**Requirement:**
Examine each line of the data, and copy the ones containing "source".

(Data excerpts)

----------

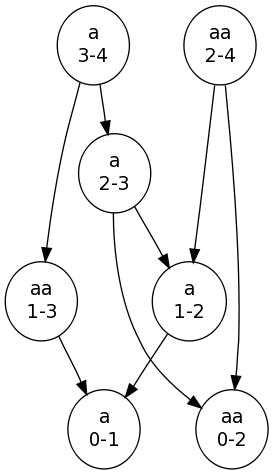
cwi-swat/sbfgtd keeps this Graphviz diagram as SGLL/doc/a_aa-forest.png. Above is the earlier version. Its source is kept beside it as SGLL/doc/a_aa-forest.dot. Source of this version:
```dot
digraph graphname{
  "a\n3-4" -> "a\n2-3"
  "a\n2-3" -> "a\n1-2"
  "a\n1-2" -> "a\n0-1"
  "aa\n2-4" -> "aa\n0-2"
  "aa\n2-4" -> "a\n1-2"
  "a\n3-4" -> "aa\n1-3"
  "aa\n1-3" -> "a\n0-1"
  "a\n2-3" -> "aa\n0-2"

  {rank=same "a\n3-4" "aa\n2-4"}
  {rank=same "a\n0-1" "aa\n0-2"}
}
```
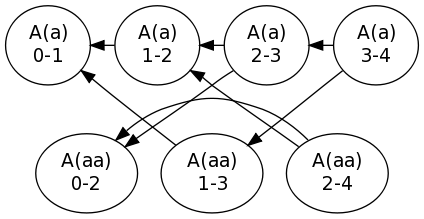
Above is the later version.

What changed in the source:
```diff
@@ -1,13 +1,13 @@
 digraph graphname{
-  "a\n3-4" -> "a\n2-3"
-  "a\n2-3" -> "a\n1-2"
-  "a\n1-2" -> "a\n0-1"
-  "aa\n2-4" -> "aa\n0-2"
-  "aa\n2-4" -> "a\n1-2"
-  "a\n3-4" -> "aa\n1-3"
-  "aa\n1-3" -> "a\n0-1"
-  "a\n2-3" -> "aa\n0-2"
+  "A(a)\n2-3" -> "A(a)\n3-4" [arrowhead="none",arrowtail="normal"]
+  "A(a)\n1-2" -> "A(a)\n2-3" [arrowhead="none",arrowtail="normal"]
+  "A(a)\n0-1" -> "A(a)\n1-2" [arrowhead="none",arrowtail="normal"]
+  "A(aa)\n0-2" -> "A(aa)\n2-4" [arrowhead="none",arrowtail="normal"]
+  "A(a)\n1-2" -> "A(aa)\n2-4" [arrowhead="none",arrowtail="normal"]
+  "A(aa)\n1-3" -> "A(a)\n3-4" [arrowhead="none",arrowtail="normal"]
+  "A(a)\n0-1" -> "A(aa)\n1-3" [arrowhead="none",arrowtail="normal"]
+  "A(aa)\n0-2" -> "A(a)\n2-3" [arrowhead="none",arrowtail="normal"]
 
-  {rank=same "a\n3-4" "aa\n2-4"}
-  {rank=same "a\n0-1" "aa\n0-2"}
+  {rank=same "A(a)\n0-1" "A(a)\n1-2" "A(a)\n2-3" "A(a)\n3-4"}
+  {rank=same "A(aa)\n0-2" "A(aa)\n1-3" "A(aa)\n2-4"}
 }
```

----------

**Exercise solution:**
cwi-swat/sbfgtd keeps this Graphviz diagram as SGLL/doc/a_aa-forest.png. Above is the earlier version. Its source is kept beside it as SGLL/doc/a_aa-forest.dot. Source of this version:
What changed in the source:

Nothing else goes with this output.